Please repeat the whole listing verbatim.

Materials provided:
======

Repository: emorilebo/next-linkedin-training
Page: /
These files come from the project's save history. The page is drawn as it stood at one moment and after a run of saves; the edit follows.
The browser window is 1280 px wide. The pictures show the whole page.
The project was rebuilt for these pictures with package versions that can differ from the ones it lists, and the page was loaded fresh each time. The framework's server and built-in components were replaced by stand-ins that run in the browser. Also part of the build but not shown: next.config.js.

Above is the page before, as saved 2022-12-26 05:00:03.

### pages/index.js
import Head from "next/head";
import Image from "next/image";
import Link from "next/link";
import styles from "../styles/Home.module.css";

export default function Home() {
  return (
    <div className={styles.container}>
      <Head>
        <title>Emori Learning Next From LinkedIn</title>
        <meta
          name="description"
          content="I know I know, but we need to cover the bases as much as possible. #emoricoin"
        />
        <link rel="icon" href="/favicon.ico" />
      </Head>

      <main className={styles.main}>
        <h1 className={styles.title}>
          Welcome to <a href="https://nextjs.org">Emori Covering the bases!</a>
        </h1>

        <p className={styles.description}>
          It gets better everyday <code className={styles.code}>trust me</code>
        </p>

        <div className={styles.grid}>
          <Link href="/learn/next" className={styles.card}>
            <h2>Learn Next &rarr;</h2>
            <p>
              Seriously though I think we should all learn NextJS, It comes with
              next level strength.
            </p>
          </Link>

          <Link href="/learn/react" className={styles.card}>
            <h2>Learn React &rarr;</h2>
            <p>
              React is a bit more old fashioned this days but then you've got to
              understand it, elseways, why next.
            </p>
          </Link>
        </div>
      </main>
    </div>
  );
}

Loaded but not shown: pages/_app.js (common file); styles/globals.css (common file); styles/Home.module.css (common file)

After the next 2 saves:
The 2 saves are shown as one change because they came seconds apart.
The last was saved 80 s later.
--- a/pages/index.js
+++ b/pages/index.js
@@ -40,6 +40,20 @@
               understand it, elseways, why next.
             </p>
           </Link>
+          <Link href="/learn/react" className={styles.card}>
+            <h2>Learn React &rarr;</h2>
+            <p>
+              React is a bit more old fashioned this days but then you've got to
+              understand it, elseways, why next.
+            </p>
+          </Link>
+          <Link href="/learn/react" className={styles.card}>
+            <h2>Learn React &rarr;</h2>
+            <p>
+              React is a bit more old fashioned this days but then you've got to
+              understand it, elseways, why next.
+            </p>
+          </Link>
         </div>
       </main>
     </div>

======

Completed task:
Repository: emorilebo/next-linkedin-training
Page: /
These files come from the project's save history. The page is drawn as it stood at one moment and after a run of saves; the edit follows.
The browser window is 1280 px wide. The pictures show the whole page.
The project was rebuilt for these pictures with package versions that can differ from the ones it lists, and the page was loaded fresh each time. The framework's server and built-in components were replaced by stand-ins that run in the browser. Also part of the build but not shown: next.config.js.

Above is the page before, as saved 2022-12-26 05:00:03.

### pages/index.js
import Head from "next/head";
import Image from "next/image";
import Link from "next/link";
import styles from "../styles/Home.module.css";

export default function Home() {
  return (
    <div className={styles.container}>
      <Head>
        <title>Emori Learning Next From LinkedIn</title>
        <meta
          name="description"
          content="I know I know, but we need to cover the bases as much as possible. #emoricoin"
        />
        <link rel="icon" href="/favicon.ico" />
      </Head>

      <main className={styles.main}>
        <h1 className={styles.title}>
          Welcome to <a href="https://nextjs.org">Emori Covering the bases!</a>
        </h1>

        <p className={styles.description}>
          It gets better everyday <code className={styles.code}>trust me</code>
        </p>

        <div className={styles.grid}>
          <Link href="/learn/next" className={styles.card}>
            <h2>Learn Next &rarr;</h2>
            <p>
              Seriously though I think we should all learn NextJS, It comes with
              next level strength.
            </p>
          </Link>

          <Link href="/learn/react" className={styles.card}>
            <h2>Learn React &rarr;</h2>
            <p>
              React is a bit more old fashioned this days but then you've got to
              understand it, elseways, why next.
            </p>
          </Link>
        </div>
      </main>
    </div>
  );
}

Loaded but not shown: pages/_app.js (common file); styles/globals.css (common file); styles/Home.module.css (common file)

After the next 2 saves:
The 2 saves are shown as one change because they came seconds apart.
The last was saved 80 s later.
--- a/pages/index.js
+++ b/pages/index.js
@@ -40,6 +40,20 @@
               understand it, elseways, why next.
             </p>
           </Link>
+          <Link href="/learn/react" className={styles.card}>
+            <h2>Learn React &rarr;</h2>
+            <p>
+              React is a bit more old fashioned this days but then you've got to
+              understand it, elseways, why next.
+            </p>
+          </Link>
+          <Link href="/learn/react" className={styles.card}>
+            <h2>Learn React &rarr;</h2>
+            <p>
+              React is a bit more old fashioned this days but then you've got to
+              understand it, elseways, why next.
+            </p>
+          </Link>
         </div>
       </main>
     </div>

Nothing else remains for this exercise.